Bernard Chasan wrote:
>Music primarily is perceived via sound - no getting around that fact.
Of course this is true, but I have been listening to(and watching)DVDs
of classical performances lately. Most of the ones I have been watching
were either solo piano or piano concertos.
One of my most enlightening purchases is the DVD of the 2 Brahms concertos
with Zimerman/Bernstein and the VPO. The sound is very good (probably
analog), but only the first movements of each work are watchable since
the other 5 movements have the picture out of sync with the music. The
Brahms first has been one of my 2 favorites for years, but watching the
2nd has given me an entirely new perspective on that work.
Another not unrelated purchase was the 2 CD set on Naxos of the Brahms
2nd with Jeremy Siepmann explaining the entire work. Jando plays, and
plays well. While I don't exactly agree with everything that Siepmann
says, his analysis has made me more aware of various parts of the concerto
and their relationships. I don't really believe that Brahms actually
did all that stuff consciously, in part, based on my experience as an
architect. I just make many design decisions intuitively and I think
that most composers do this too.
Back to my original point, from which I digressed, watching music being
played is about the only time that I actually get to just sit and pay
attention to the music - bar by bar. All my other listening experiences
are either listening while I do other things at home or listening on
headphones at the office. This is one reason that I am not too interested
in the new SACDs and others of that ilk.

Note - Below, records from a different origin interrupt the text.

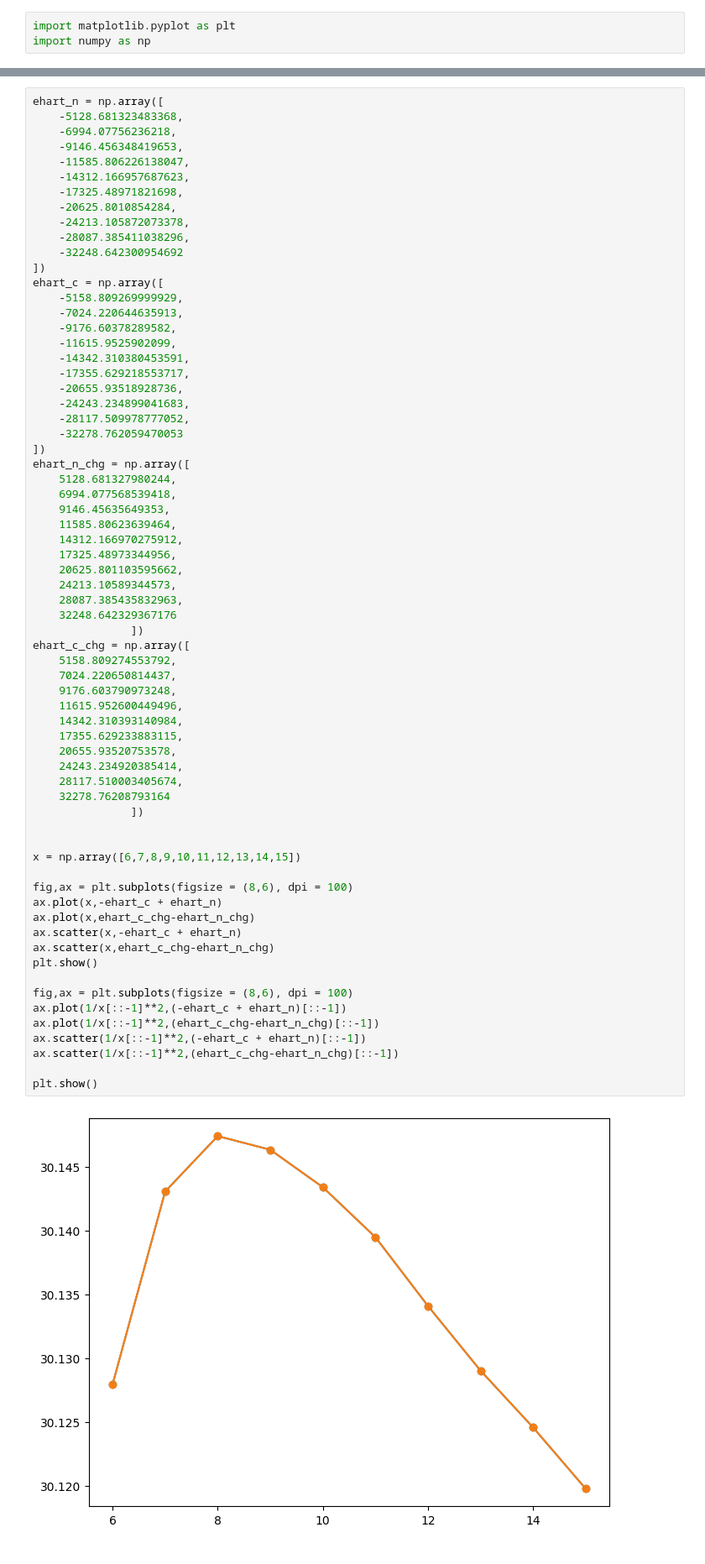
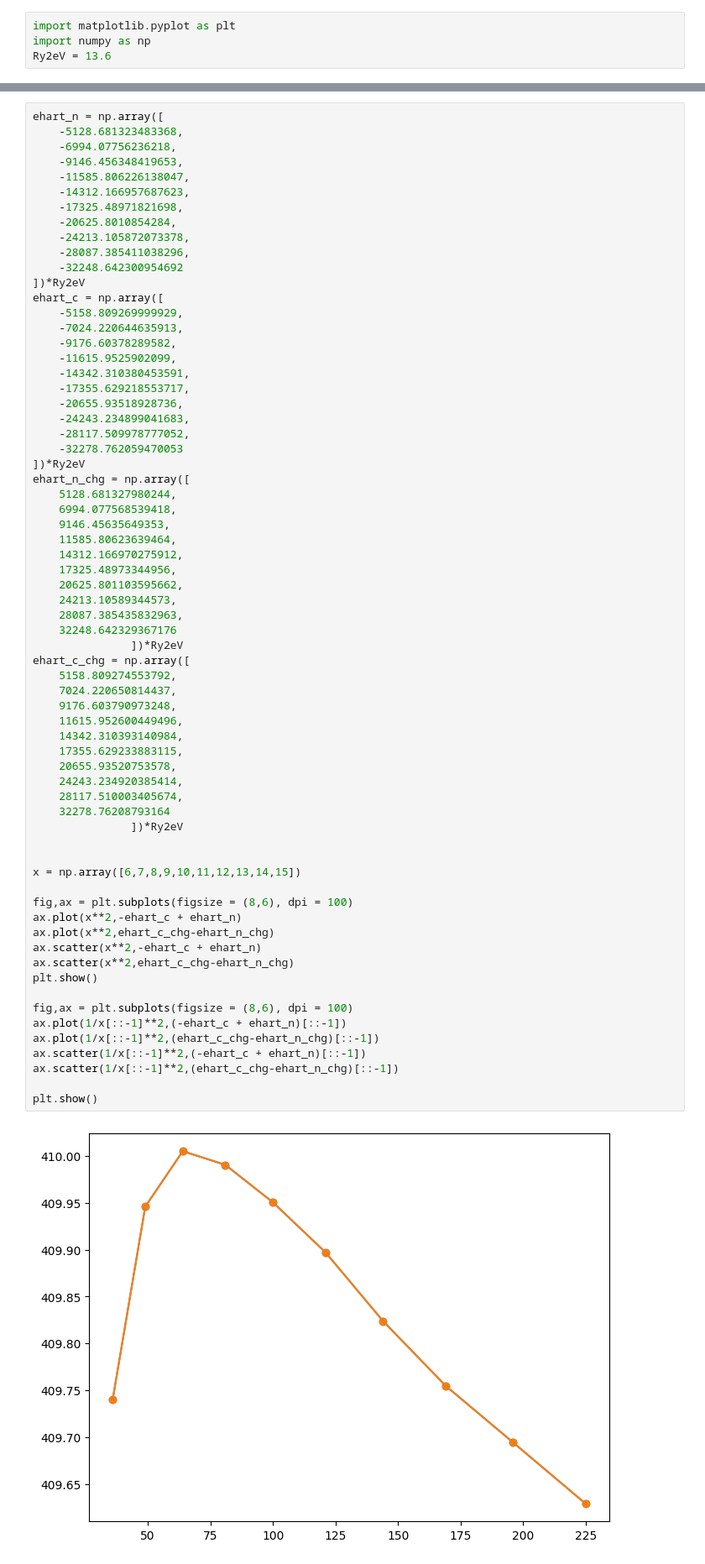
Before and after one commit to rjguo1208/potcorr, a Jupyter notebook: plot.ipynb, the cells around one changed output, grey strips where cells are left out. Shown at 84% size. Cells and saved outputs as stored; diff of their text form.

```diff
--- a/plot.ipynb
+++ b/plot.ipynb
@@ -1,4 +1,5 @@
 # %%
 import matplotlib.pyplot as plt
 import numpy as np
+Ry2eV = 13.6
 # %%
@@ -165,7 +177,7 @@ ehart_n = np.array([
     -24213.105872073378,
     -28087.385411038296,
     -32248.642300954692
-])
+])*Ry2eV
 ehart_c = np.array([
     -5158.809269999929,
     -7024.220644635913,
@@ -177,7 +189,7 @@ ehart_c = np.array([
     -24243.234899041683,
     -28117.509978777052,
     -32278.762059470053
-])
+])*Ry2eV
 ehart_n_chg = np.array([
     5128.681327980244,
     6994.077568539418,
@@ -188,37 +200,37 @@ ehart_n_chg = np.array([
     20625.801103595662,
     24213.10589344573,
     28087.385435832963,
     32248.642329367176
-               ])
+               ])*Ry2eV
 ehart_c_chg = np.array([
     5158.809274553792,
     7024.220650814437,
     9176.603790973248,
     11615.952600449496,
     14342.310393140984,
     17355.629233883115,
     20655.93520753578,
     24243.234920385414,
     28117.510003405674,
     32278.76208793164
-               ])
+               ])*Ry2eV
 
 
 x = np.array([6,7,8,9,10,11,12,13,14,15])
 
 fig,ax = plt.subplots(figsize = (8,6), dpi = 100)
-ax.plot(x,-ehart_c + ehart_n)
-ax.plot(x,ehart_c_chg-ehart_n_chg)
-ax.scatter(x,-ehart_c + ehart_n)
-ax.scatter(x,ehart_c_chg-ehart_n_chg)
+ax.plot(x**2,-ehart_c + ehart_n)
+ax.plot(x**2,ehart_c_chg-ehart_n_chg)
+ax.scatter(x**2,-ehart_c + ehart_n)
+ax.scatter(x**2,ehart_c_chg-ehart_n_chg)
 plt.show()
 
 fig,ax = plt.subplots(figsize = (8,6), dpi = 100)
 ax.plot(1/x[::-1]**2,(-ehart_c + ehart_n)[::-1])
 ax.plot(1/x[::-1]**2,(ehart_c_chg-ehart_n_chg)[::-1])
 ax.scatter(1/x[::-1]**2,(-ehart_c + ehart_n)[::-1])
 ax.scatter(1/x[::-1]**2,(ehart_c_chg-ehart_n_chg)[::-1])
 
 plt.show()
 # %% [output]
-[figure, old version]
+[figure, new version]
```
Also changed, not shown: parts of 14 cells of this notebook, 1 other file.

FYI - the Jando CD is set up so that you can't just program the tracks
to hear the whole concerto. I had to copy it to my hard drive and delete
some of the spoken dialog from some of the tracks and then burn it to
blank CD. I essentially did the same thing to the Zimerman using my
spare DVD player, editing out the tune-ups and stuff between tracks.
Zimerman is fantastic in the 2nd, but his d minor concerto first mvt is
a bit metronomic is some places. A minor problem considering how well
he plays everything else.
Whoever it was that didn't particularly like Brahms should listen to the
And BTW - where does the quote "twas ever thus" used in this thread come
from? Shakespeare? I tried the internet and couldn't find the answer.
Tallahassee, FL - USA
ALKAN Web Page: http://www.nettally.com/joelhill/alkan